Required action.
For each line below that holds "README", return the line as it stands.

___ Recorded data ___

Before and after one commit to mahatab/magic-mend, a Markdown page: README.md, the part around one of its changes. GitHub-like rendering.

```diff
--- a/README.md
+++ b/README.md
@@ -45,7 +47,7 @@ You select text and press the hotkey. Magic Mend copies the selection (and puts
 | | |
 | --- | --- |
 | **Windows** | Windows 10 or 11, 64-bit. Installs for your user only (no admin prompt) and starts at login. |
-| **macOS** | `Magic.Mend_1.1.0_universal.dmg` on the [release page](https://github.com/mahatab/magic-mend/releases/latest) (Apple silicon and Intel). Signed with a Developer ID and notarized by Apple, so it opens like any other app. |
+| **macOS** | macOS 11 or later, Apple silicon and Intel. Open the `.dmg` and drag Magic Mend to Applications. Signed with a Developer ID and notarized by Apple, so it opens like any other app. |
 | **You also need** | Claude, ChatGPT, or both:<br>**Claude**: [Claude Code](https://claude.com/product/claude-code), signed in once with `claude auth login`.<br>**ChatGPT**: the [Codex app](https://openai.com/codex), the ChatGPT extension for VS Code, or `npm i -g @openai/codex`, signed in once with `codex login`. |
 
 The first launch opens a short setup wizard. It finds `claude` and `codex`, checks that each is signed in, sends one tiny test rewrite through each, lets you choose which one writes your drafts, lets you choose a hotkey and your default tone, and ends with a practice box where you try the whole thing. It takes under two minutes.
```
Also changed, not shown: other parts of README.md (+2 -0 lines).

___

Response below.
Before and after one commit to mahatab/magic-mend, a Markdown page: README.md, the part around one of its changes. GitHub-like rendering.
--- a/README.md
+++ b/README.md
Also changed, not shown: other parts of README.md (+2 -0 lines).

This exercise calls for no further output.